By Karine Kalantarian
Transport and Communications Minister Andranik Manukian, who miraculously survived the October 1999 massacre in the Armenian parliament, demanded on Wednesday that its five jailed perpetrators be brutally and publicly executed.
“They must be subjected to a brutal punishment, they must be hanged on [Yerevan’s] Freedom Square,” Manukian screamed at the ongoing trial of former journalist Nairi Hunanian and his four henchmen. “And every day we must cut half a kilo of their flesh so that they realize what brutality is.”

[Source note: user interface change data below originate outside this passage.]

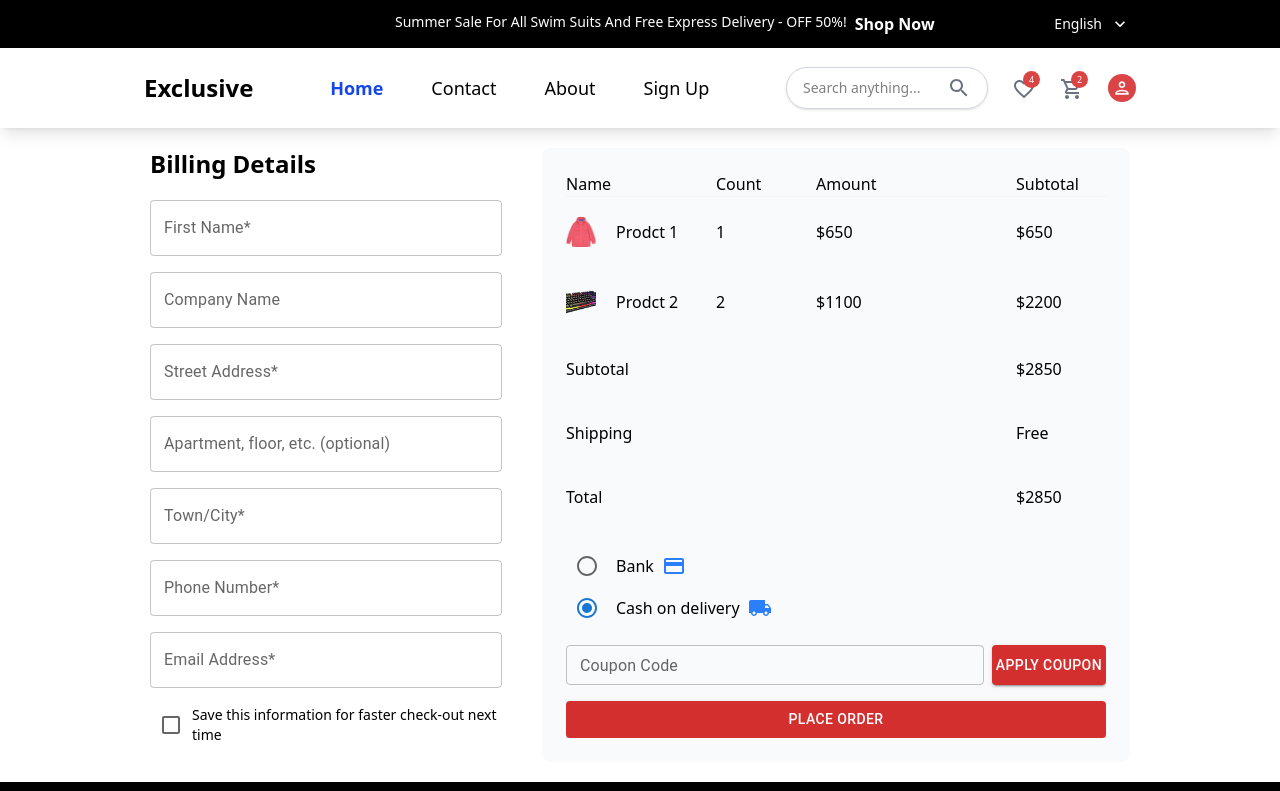
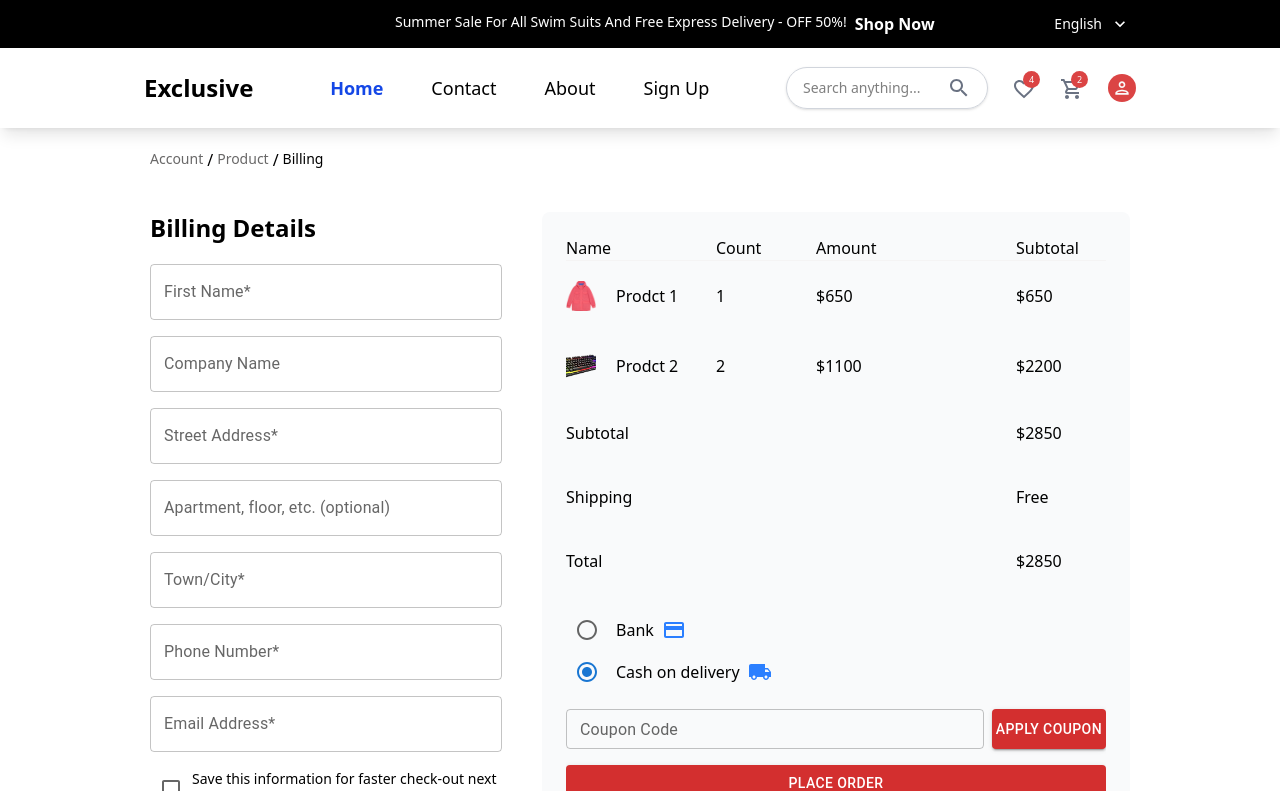
Before and after one commit to mbiopeter/electronic-shop-website, a React (Vite) app: page /billing in a window 1280 px wide. Shown: the top 791 px of the page. Built offline with nearby package versions, Linux system fonts and the light colour scheme.

Commit message:
finished billing page

```diff
--- a/src/views/pages/billing/Billing.jsx
+++ b/src/views/pages/billing/Billing.jsx
@@ -32,9 +32,15 @@ const Billing = () => {
     })
 
     return (
-        <div className='w-full flex flex-col lg:flex-row py-5 px-[50px] justify-between lg:px-[150px] gap-10'>
-
-
+        <div className='w-full flex flex-col px-[50px] justify-start lg:px-[150px]'>
+            <div className="flex justify-start items-center py-5">
+                <div className="flex flex-row gap-1">
+                    <span className="text-[14px] text-[#696868] font-[400]">Account</span>/
+                    <span className="text-[14px] text-[#696868] font-[400]">Product</span>/
+                    <span className="text-[14px] text-[#000000] font-[400]">Billing</span>
+                </div>
+            </div>
+            <div className='w-full flex flex-col lg:flex-row py-5 justify-between gap-10'>
                 <div className='w-full lg:w-[40%]'>
                     <h2 className='text-2xl font-semibold mb-5'>Billing Details</h2>
                     <form className='flex flex-col gap-4'>
@@ -113,6 +119,7 @@ const Billing = () => {
                     </div>
                 </div>
             </div>
+        </div>
     );
 };
 
```
Lines whose indentation alone changed are shown as unchanged.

The minister, who had nearly lost his life in the attack, was called to testify as a witness at the long-running trial. But Manukian’s court testimony degenerated into an outburst of fury as he recollected details of the bloodbath that left Prime Minister Vazgen Sarkisian, parliament speaker Karen Demirchian and six other officials dead.
Manukian, who was a rank-and-file parliamentarian at the time, was himself heavily wounded in the head and face when Hunanian and two other gunmen sprayed the parliament hall with bullets. He spent several days in coma, but recovered after undergoing lengthy medical treatment in Armenia and abroad. His scarred face is a poignant reminder of the tragedy which is still reverberating on the Armenian political scene.
Manukian’s calls for the execution of the parliament gunmen are backed by the current parliament majority, a position condemned by the Council of Europe. The organization warned recently that Armenia could face serious sanctions if it fails to abolish the death penalty by next June.